* ACTION ITEM *
Wherever the word "String" turns up in a line of the entries, copy that line.

DATA SHOWN: Begin

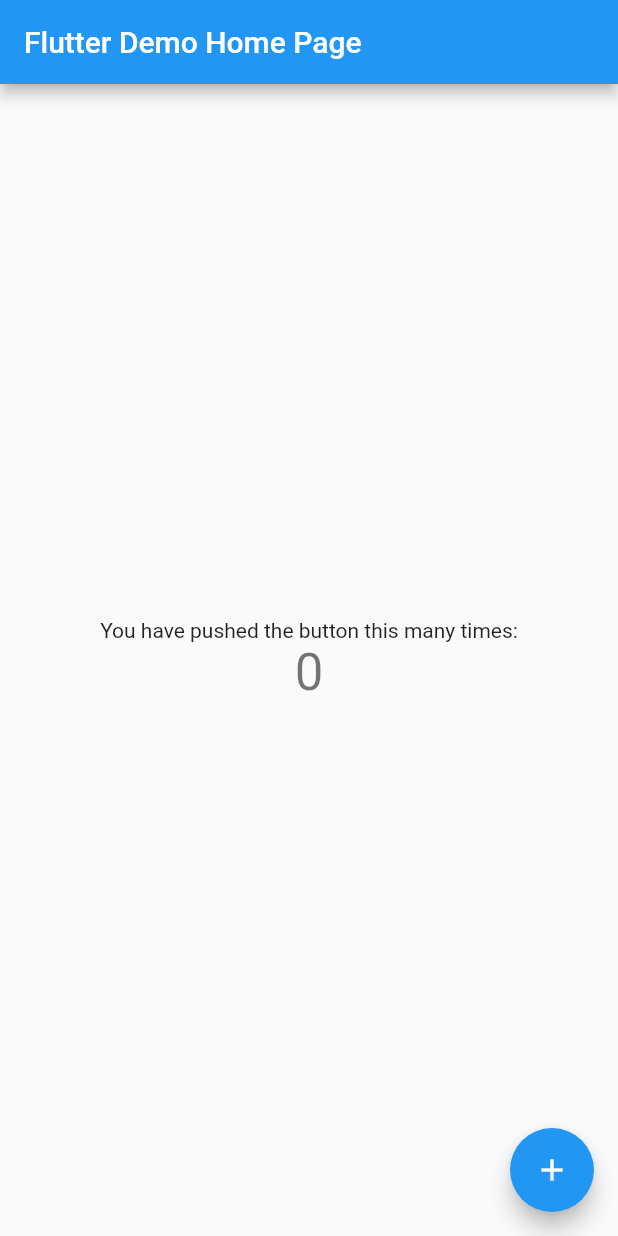
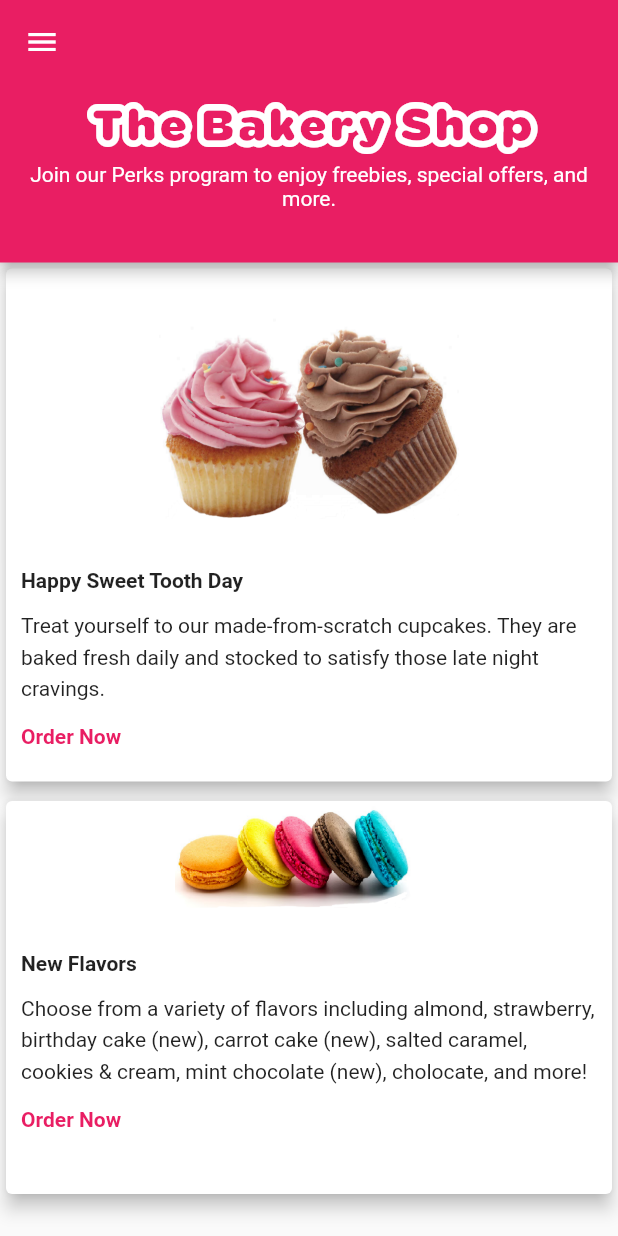
Before and after one commit to annmai/bakery-shop, a Flutter app: the screen it shows after launch, on a phone screen of 412 x 824 dp. Run offline on Flutter 3.47's test engine with Material 2 defaults, Android fonts, the phone set to English and light mode, and no system bars.

Commit message:
main page phase 1

```diff
--- a/bakery_shop/lib/main.dart
+++ b/bakery_shop/lib/main.dart
@@ -1,4 +1,6 @@
 import 'package:flutter/material.dart';
+import 'package:flutter/src/material/colors.dart';
+import 'screens/main_screen/main_screen.dart';
 
 void main() {
   runApp(MyApp());
@@ -9,105 +11,12 @@
   @override
   Widget build(BuildContext context) {
     return MaterialApp(
-      title: 'Flutter Demo',
+      title: 'Bakery Shop',
       theme: ThemeData(
-        // This is the theme of your application.
-        //
-        // Try running your application with "flutter run". You'll see the
-        // application has a blue toolbar. Then, without quitting the app, try
-        // changing the primarySwatch below to Colors.green and then invoke
-        // "hot reload" (press "r" in the console where you ran "flutter run",
-        // or simply save your changes to "hot reload" in a Flutter IDE).
-        // Notice that the counter didn't reset back to zero; the application
-        // is not restarted.
-        primarySwatch: Colors.blue,
+        primarySwatch: Colors.pink,
       ),
-      home: MyHomePage(title: 'Flutter Demo Home Page'),
+      home: MainScreen(title: 'Bakery Shop'),
+      debugShowCheckedModeBanner: false,
     );
   }
 }
-
-class MyHomePage extends StatefulWidget {
-  MyHomePage({Key key, this.title}) : super(key: key);
-
-  // This widget is the home page of your application. It is stateful, meaning
-  // that it has a State object (defined below) that contains fields that affect
-  // how it looks.
-
-  // This class is the configuration for the state. It holds the values (in this
-  // case the title) provided by the parent (in this case the App widget) and
-  // used by the build method of the State. Fields in a Widget subclass are
-  // always marked "final".
-
-  final String title;
-
-  @override
-  _MyHomePageState createState() => _MyHomePageState();
-}
-
-class _MyHomePageState extends State<MyHomePage> {
-  int _counter = 0;
-
-  void _incrementCounter() {
-    setState(() {
-      // This call to setState tells the Flutter framework that something has
-      // changed in this State, which causes it to rerun the build method below
-      // so that the display can reflect the updated values. If we changed
-      // _counter without calling setState(), then the build method would not be
-      // called again, and so nothing would appear to happen.
-      _counter++;
-    });
-  }
-
-  @override
-  Widget build(BuildContext context) {
-    // This method is rerun every time setState is called, for instance as done
-    // by the _incrementCounter method above.
-    //
-    // The Flutter framework has been optimized to make rerunning build methods
-    // fast, so that you can just rebuild anything that needs updating rather
-    // than having to individually change instances of widgets.
-    return Scaffold(
-      appBar: AppBar(
-        // Here we take the value from the MyHomePage object that was created by
-        // the App.build method, and use it to set our appbar title.
-        title: Text(widget.title),
-      ),
-      body: Center(
-        // Center is a layout widget. It takes a single child and positions it
-        // in the middle of the parent.
-        child: Column(
-          // Column is also a layout widget. It takes a list of children and
-          // arranges them vertically. By default, it sizes itself to fit its
-          // children horizontally, and tries to be as tall as its parent.
-          //
-          // Invoke "debug painting" (press "p" in the console, choose the
-          // "Toggle Debug Paint" action from the Flutter Inspector in Android
-          // Studio, or the "Toggle Debug Paint" command in Visual Studio Code)
-          // to see the wireframe for each widget.
-          //
-          // Column has various properties to control how it sizes itself and
-          // how it positions its children. Here we use mainAxisAlignment to
-          // center the children vertically; the main axis here is the vertical
-          // axis because Columns are vertical (the cross axis would be
-          // horizontal).
-          mainAxisAlignment: MainAxisAlignment.center,
-          children: <Widget>[
-            Text(
-              'You have pushed the button this many times:',
-            ),
-            Text(
-              '$_counter',
-              style: Theme.of(context).textTheme.headline4,
-            ),
-          ],
-        ),
-      ),
-      floatingActionButton: FloatingActionButton(
-        onPressed: _incrementCounter,
-        tooltip: 'Increment',
-        child: Icon(Icons.add),
-      ), // This trailing comma makes auto-formatting nicer for build methods.
-    );
-  }
-}
--- /dev/null
+++ b/bakery_shop/lib/screens/main_screen/appbar.dart
@@ -0,0 +1,26 @@
+import 'package:flutter/material.dart';
+
+Widget appBar(String title) {
+  return AppBar(
+    bottom: PreferredSize(
+        preferredSize: const Size.fromHeight(5.0),
+        child: Padding(
+            padding: EdgeInsets.fromLTRB(15, 0, 15, 35.0),
+            child: Column(
+              children: [
+                Text(
+                  title,
+                  style: TextStyle(
+                      fontFamily: 'Vacaciones',
+                      color: Colors.white,
+                      fontSize: 35),
+                ),
+                Text(
+                  'Join our Perks program to enjoy freebies, special offers, and more.',
+                  style: TextStyle(color: Colors.white, fontSize: 14),
+                  textAlign: TextAlign.center,
+                ),
+              ],
+            ))),
+  );
+}
--- /dev/null
+++ b/bakery_shop/lib/screens/main_screen/hamburger_menu.dart
@@ -0,0 +1,99 @@
+import 'package:flutter/material.dart';
+import 'signup_button.dart';
+
+Widget hamburgerMenu(BuildContext context) {
+  return Drawer(
+    // Add a ListView to the drawer. This ensures the user can scroll
+    // through the options in the drawer if there isn't enough vertical
+    // space to fit everything.
+    child: Container(
+      color: Color(0xffE5E5E5),
+      child: ListView(
+        // Important: Remove any padding from the ListView.
+        padding: EdgeInsets.zero,
+        children: <Widget>[
+          SizedBox(
+              height: 300,
+              child: DrawerHeader(
+                  decoration: BoxDecoration(
+                    color: Color(0xffE0E0E0),
+                  ),
+                  padding: EdgeInsets.fromLTRB(0, 0, 0, 0),
+                  child: Column(
+                    children: [
+                      Container(
+                        alignment: Alignment.topRight,
+                        child: CloseButton(color: Colors.black38),
+                      ),
+                      Image(
+                        image:
+                            AssetImage('lib/assets/images/StrawberryCake.png'),
+                        width: 100,
+                        height: 100,
+                      ),
+                      signupButton(),
+                      Text.rich(
+                        TextSpan(
+                          text: 'Already registered? ',
+                          style: TextStyle(
+                              height: 2, fontSize: 12, color: Colors.black87),
+                          children: <TextSpan>[
+                            TextSpan(
+                                text: 'sign in',
+                                style: TextStyle(
+                                  decoration: TextDecoration.underline,
+                                )),
+                          ],
+                        ),
+                      )
+                    ],
+                  ))),
+          Padding(padding: EdgeInsets.only(top: 20)),
+          listItem("Menu", context),
+          listItem("Locations", context),
+          listItem("Offers", context),
+          listItem("Settings", context),
+          footerItem("Customer Service", context),
+          footerItem("Legal", context)
+        ],
+      ),
+    ),
+  );
+}
+
+Widget listItem(String name, BuildContext context) {
+  return ListTile(
+    contentPadding: EdgeInsets.fromLTRB(50, 0, 0, 0),
+    dense: true,
+    visualDensity: VisualDensity(horizontal: 0, vertical: -3),
+    title: Text(
+      name,
+      style:
+          TextStyle(fontFamily: 'Fredoka', color: Colors.black, fontSize: 18),
+    ),
+    onTap: () {
+      // Update the state of the app
+      // ...
+      // Then close the drawer
+      Navigator.pop(context);
+    },
+  );
+}
+
+Widget footerItem(String name, BuildContext context) {
+  return ListTile(
+    contentPadding: EdgeInsets.fromLTRB(50, 0, 0, 0),
+    dense: true,
+    visualDensity: VisualDensity(horizontal: 0, vertical: -3),
+    title: Text(
+      name,
+      style: TextStyle(color: Colors.black, fontSize: 14),
+    ),
+    onTap: () {
+      // Update the state of the app
+      // ...
+      // Then close the drawer
+      Navigator.pop(context);
+    },
+  );
+}
--- /dev/null
+++ b/bakery_shop/lib/screens/main_screen/main_screen.dart
@@ -0,0 +1,28 @@
+import 'package:flutter/material.dart';
+import 'appbar.dart';
+import 'hamburger_menu.dart';
+import 'promos.dart';
+
+class MainScreen extends StatefulWidget {
+  MainScreen({Key key, this.title}) : super(key: key);
+
+  final String title;
+
+  @override
+  _MainScreenState createState() => _MainScreenState();
+}
+
+class _MainScreenState extends State<MainScreen> {
+  @override
+  Widget build(BuildContext context) {
+    return Scaffold(
+      drawer: hamburgerMenu(context),
+      appBar: PreferredSize(
+          preferredSize: Size.fromHeight(175),
+          child: appBar("The Bakery Shop")),
+      body: Center(
+        child: promos(),
+      ),
+    );
+  }
+}
--- /dev/null
+++ b/bakery_shop/lib/screens/main_screen/promos.dart
@@ -0,0 +1,62 @@
+import 'package:flutter/material.dart';
+
+Widget promos() {
+  return ListView(
+    children: [
+      promoCard(
+          350.0,
+          'lib/assets/images/double-trouble.png',
+          200.0,
+          200.0,
+          'Happy Sweet Tooth Day',
+          'Treat yourself to our made-from-scratch cupcakes. They are baked fresh daily and stocked to satisfy those late night cravings.'),
+      SizedBox(height: 5),
+      promoCard(
+          270.0,
+          'lib/assets/images/macarons.png',
+          300.0,
+          100.0,
+          'New Flavors',
+          'Choose from a variety of flavors including almond, strawberry, birthday cake (new), carrot cake (new), salted caramel, cookies & cream, mint chocolate (new), cholocate, and more!')
+    ],
+  );
+}
+
+Widget promoCard(double cardHeight, String imagePath, double width,
+    double height, String title, String description) {
+  return Container(
+    height: cardHeight,
+    child: Card(
+        elevation: 5,
+        child: Column(
+          children: [
+            Image(
+              image: AssetImage(imagePath),
+              width: width,
+              height: height,
+            ),
+            Padding(
+              padding: EdgeInsets.fromLTRB(10, 0, 10, 10),
+              child: Align(
+                  alignment: Alignment.topLeft,
+                  child: Container(
+                      child: Text(title,
+                          style: TextStyle(fontWeight: FontWeight.bold)))),
+            ),
+            Padding(
+                padding: EdgeInsets.fromLTRB(10, 0, 10, 10),
+                child: Text(description, style: TextStyle(height: 1.5))),
+            Padding(
+              padding: EdgeInsets.fromLTRB(10, 5, 10, 10),
+              child: Align(
+                  alignment: Alignment.topLeft,
+                  child: Container(
+                      child: Text('Order Now',
+                          style: TextStyle(
+                              color: Colors.pink,
+                              fontWeight: FontWeight.bold)))),
+            ),
+          ],
+        )),
+  );
+}
```
Also changed, not shown: bakery_shop/lib/screens/main_screen/signup_button.dart (added, +18 -0 lines), bakery_shop/pubspec.yaml (+11 -14 lines), bakery_shop/lib/assets/fonts/Fredoka-regular.ttf (added), bakery_shop/lib/assets/fonts/Vacaciones.ttf (added), bakery_shop/lib/assets/images/StrawberryCake.png (added), bakery_shop/lib/assets/images/double-trouble.png (added), bakery_shop/lib/assets/images/macarons.png (added), bakery_shop/lib/assets/images/smarty-pants.png (added).
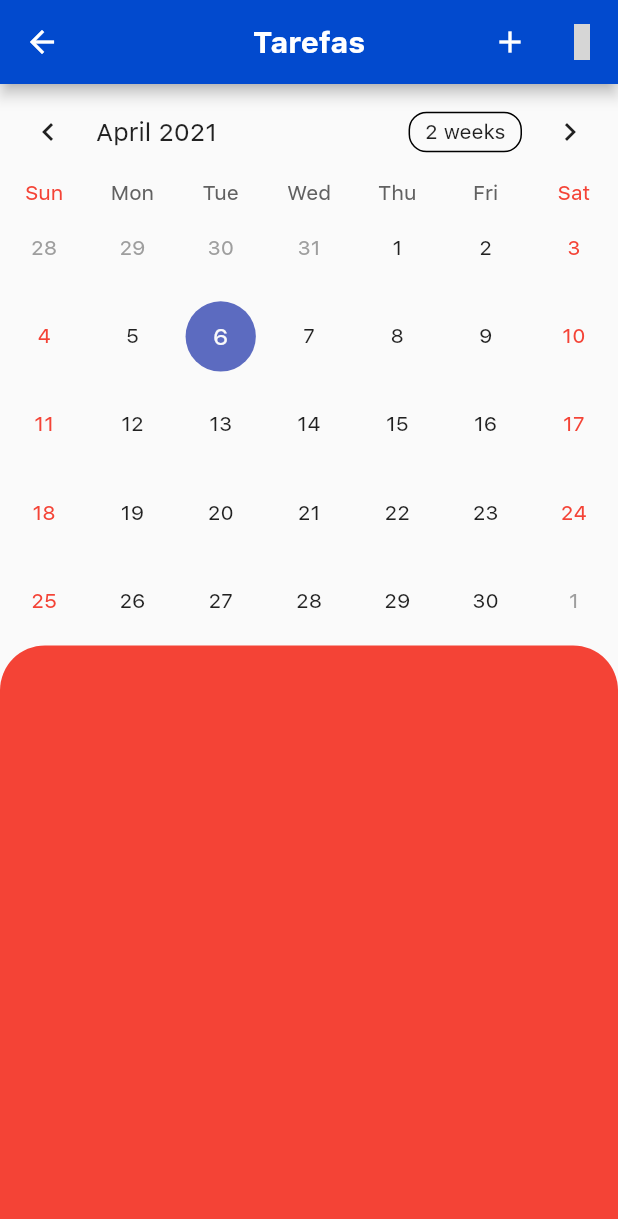
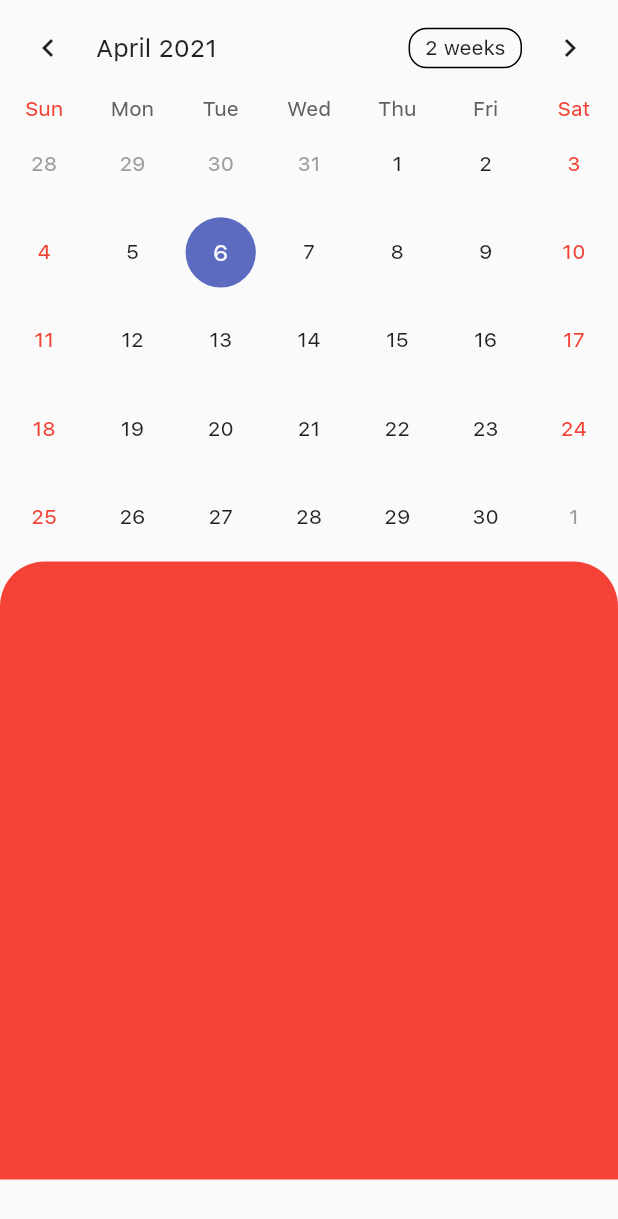
Before and after one commit to Rafarache/TaskManagerApp, a Flutter app: the TableCalendarPage screen opened directly, on a phone screen of 412 x 824 dp. Shown: the top 1219 px of the screen. Run offline on Flutter 3.47's test engine with Material 2 defaults, Android fonts, the phone set to English and light mode, and no system bars; drawn by our look-alikes of table_calendar; our stand-ins replace community_material_icon, sqflite; missing offline and left inert: icofont_flutter; accounts and stored records are empty; grey boxes are pictures that could not be loaded.

Commit message:
AppBar removed

```diff
--- a/lib/View/Home/TableCalenar/tableCalendar.dart
+++ b/lib/View/Home/TableCalenar/tableCalendar.dart
@@ -27,30 +27,8 @@ class _TableCalendarPageState extends State<TableCalendarPage> {
 
   @override
   Widget build(BuildContext context) {
-    return Scaffold(
-      appBar: AppBar(
-        centerTitle: true,
-        title: Text(
-          'Tarefas',
-          style: TextStyle(
-            fontWeight: FontWeight.w600,
-          ),
-        ),
-        actions: [
-          IconButton(
-            icon: Icon(Icons.add),
-            onPressed: () {
-              //_showTask();
-            },
-          ),
-          IconButton(
-            icon: Icon(IcoFontIcons.fullNight),
-            onPressed: () {
-              print("object");
-            },
-          ),
-        ],
-      ),
+    return SafeArea(
+      child: Scaffold(
         body: SingleChildScrollView(
           child: Column(
             children: [
@@ -70,6 +48,7 @@ class _TableCalendarPageState extends State<TableCalendarPage> {
             ],
           ),
         ),
+      ),
     );
   }
 }
```
Lines whose indentation alone changed are shown as unchanged.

DATA SHOWN: End

* ANSWER SPACE *
-  final String title;
+Widget appBar(String title) {
+Widget listItem(String name, BuildContext context) {
+Widget footerItem(String name, BuildContext context) {
+  final String title;
+Widget promoCard(double cardHeight, String imagePath, double width,
+    double height, String title, String description) {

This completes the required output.